Heavy downpours on Friday (20) caused by Storm Babet saw Cambridgeshire Fire and Rescue Service’s (CFRS) Combined Fire Control to see their busiest 24 hours on record.

The Service’s Combined Fire Control Room is a joint control room with Suffolk Fire and Rescue Service – responding to 999 calls from both counties. Over 1500 calls were received in a 24 hour period – exceeding that of the summer heatwave fires of July 2022.

While Cambridgeshire saw flood alerts issued across the county, with several areas affected, it was Suffolk that saw the most severe effects of the storm.

Incidents included pumping water from buildings, rescuing people from cars where there was a risk to life, as well as rescuing residents from their homes.

Cambridgeshire Fire and Rescue Service Chief Fire Officer Chris Strickland has praised the hard work of colleagues during the peak period.

He said: "The storm arrived on Friday, and continued into the weekend, and much of the country was affected by significant rainfall and subsequent flooding.

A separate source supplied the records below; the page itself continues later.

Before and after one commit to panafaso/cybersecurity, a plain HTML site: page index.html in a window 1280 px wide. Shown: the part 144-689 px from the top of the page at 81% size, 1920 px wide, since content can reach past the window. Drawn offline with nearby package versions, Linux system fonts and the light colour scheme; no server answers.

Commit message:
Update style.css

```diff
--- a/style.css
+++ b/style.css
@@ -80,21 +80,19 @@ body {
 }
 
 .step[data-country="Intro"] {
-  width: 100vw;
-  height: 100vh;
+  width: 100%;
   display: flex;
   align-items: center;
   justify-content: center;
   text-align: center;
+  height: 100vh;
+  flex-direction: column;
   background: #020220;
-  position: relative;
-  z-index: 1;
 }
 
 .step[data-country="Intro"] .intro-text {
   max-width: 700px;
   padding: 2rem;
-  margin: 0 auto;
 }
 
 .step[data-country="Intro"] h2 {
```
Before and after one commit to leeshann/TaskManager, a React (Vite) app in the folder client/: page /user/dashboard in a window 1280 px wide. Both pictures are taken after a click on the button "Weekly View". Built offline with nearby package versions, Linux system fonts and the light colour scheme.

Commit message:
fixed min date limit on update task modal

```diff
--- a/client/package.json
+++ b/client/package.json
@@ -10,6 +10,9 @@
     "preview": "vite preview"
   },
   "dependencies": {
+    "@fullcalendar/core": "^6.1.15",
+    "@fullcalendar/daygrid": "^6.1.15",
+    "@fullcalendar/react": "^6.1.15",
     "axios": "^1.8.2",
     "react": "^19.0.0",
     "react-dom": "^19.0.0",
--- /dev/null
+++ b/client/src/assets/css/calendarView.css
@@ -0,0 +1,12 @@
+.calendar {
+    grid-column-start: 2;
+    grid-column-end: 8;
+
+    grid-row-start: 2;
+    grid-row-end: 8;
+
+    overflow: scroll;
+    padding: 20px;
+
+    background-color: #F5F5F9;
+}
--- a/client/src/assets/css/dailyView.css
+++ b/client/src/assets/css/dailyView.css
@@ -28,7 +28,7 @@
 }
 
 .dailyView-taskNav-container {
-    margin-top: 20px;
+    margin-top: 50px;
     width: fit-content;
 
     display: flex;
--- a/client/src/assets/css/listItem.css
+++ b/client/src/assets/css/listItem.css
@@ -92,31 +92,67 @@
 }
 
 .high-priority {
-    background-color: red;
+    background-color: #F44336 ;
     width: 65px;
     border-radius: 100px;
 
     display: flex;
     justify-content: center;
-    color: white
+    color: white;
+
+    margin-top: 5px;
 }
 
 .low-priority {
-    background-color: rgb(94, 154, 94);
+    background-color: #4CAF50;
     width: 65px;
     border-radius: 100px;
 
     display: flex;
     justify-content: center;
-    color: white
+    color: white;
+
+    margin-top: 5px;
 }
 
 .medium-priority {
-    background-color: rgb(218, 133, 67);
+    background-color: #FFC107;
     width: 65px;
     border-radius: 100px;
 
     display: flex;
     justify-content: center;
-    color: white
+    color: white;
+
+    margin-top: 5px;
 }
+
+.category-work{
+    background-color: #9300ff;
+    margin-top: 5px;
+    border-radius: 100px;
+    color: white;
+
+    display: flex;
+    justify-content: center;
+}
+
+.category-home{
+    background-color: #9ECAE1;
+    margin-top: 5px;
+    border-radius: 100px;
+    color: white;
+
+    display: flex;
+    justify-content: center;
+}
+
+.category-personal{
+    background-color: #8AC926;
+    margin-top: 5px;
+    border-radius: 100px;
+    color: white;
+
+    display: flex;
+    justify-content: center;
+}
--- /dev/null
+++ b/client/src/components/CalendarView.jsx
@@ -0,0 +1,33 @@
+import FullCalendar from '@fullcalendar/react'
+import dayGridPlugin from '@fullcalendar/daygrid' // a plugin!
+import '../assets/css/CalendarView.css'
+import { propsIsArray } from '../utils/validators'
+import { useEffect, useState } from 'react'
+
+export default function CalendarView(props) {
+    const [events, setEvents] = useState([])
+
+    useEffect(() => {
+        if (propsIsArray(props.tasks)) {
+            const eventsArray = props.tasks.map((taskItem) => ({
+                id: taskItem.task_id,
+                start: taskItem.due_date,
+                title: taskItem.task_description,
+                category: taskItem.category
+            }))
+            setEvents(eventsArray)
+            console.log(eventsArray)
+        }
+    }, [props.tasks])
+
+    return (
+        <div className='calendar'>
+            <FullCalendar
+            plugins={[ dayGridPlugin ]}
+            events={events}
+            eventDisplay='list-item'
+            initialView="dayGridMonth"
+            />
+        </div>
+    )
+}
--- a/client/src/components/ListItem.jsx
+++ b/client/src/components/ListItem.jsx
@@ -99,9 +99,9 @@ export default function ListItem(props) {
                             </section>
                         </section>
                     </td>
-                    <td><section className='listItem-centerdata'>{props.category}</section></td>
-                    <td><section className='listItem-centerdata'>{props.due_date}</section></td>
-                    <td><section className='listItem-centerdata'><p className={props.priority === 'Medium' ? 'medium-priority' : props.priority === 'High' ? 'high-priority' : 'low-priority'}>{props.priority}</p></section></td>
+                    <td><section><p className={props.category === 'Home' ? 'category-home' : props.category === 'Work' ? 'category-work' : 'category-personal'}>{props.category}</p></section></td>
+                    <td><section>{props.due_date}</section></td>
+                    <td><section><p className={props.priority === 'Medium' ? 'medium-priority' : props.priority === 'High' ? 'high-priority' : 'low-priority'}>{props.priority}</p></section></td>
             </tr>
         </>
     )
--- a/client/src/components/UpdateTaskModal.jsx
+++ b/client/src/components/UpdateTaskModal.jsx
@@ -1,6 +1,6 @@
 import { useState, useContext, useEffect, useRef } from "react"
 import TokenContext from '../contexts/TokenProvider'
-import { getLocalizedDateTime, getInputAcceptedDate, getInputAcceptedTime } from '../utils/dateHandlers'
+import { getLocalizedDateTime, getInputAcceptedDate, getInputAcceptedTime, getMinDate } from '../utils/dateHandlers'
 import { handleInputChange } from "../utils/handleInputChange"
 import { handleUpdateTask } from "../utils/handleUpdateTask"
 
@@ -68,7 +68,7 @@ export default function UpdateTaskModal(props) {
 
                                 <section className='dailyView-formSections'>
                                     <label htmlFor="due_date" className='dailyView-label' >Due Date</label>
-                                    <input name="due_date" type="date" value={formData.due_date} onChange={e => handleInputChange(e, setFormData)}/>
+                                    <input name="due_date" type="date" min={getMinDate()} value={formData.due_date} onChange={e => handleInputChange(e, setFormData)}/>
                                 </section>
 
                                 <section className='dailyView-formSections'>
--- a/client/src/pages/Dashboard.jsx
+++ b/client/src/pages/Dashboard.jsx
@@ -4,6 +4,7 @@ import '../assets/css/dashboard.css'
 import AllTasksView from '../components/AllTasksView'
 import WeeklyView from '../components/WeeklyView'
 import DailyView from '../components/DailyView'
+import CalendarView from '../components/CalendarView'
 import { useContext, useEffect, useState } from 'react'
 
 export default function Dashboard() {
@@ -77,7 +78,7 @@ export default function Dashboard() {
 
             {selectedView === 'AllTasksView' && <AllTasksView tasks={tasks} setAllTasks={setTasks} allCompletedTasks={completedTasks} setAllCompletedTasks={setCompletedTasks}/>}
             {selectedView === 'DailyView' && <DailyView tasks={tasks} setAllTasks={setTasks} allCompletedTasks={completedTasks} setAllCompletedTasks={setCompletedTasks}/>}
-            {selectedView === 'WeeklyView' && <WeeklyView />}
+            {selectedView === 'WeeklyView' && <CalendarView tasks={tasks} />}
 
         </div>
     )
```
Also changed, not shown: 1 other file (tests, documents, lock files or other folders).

“It meant our Combined Fire Control Room faced significant challenges with an increased call volume, more than they have ever experienced before. It pushed them to their limits handing over 1500 calls in 24 hours, and creating over 640 incidents.


“Everyone has demonstrated over the last few days their passion for serving the community and giving their best, and supporting each other. We had our officers set up our Major Incident Command Room to coordinate our response, and in Suffolk a Major Incident was declared.


“Despite the extreme workload generated by the storm, the combined fire control provided a great service throughout and clearly showed how cost effective and efficient a joint facility can be.”

The response to the storm was shared across borders, with services working together to help communities across the region.

Due to the sheer volume, some emergency calls were handled by other fire and rescue services, including London, Surrey, West Yorkshire, Essex and West Midlands.

Also, the Service’s High Volume Pump (HVP), a national asset crewed by on-call firefighters, was also utilised in neighbouring Lincolnshire. A crew from Cambourne was sent to Skegness on Saturday (21) to assist with protecting a local town affected by flooding. Working alongside five other fire and rescue services, they pumped water away from the area and helped make the area safe.

Residents can help prepare themselves for weather like this by following simple tips by visiting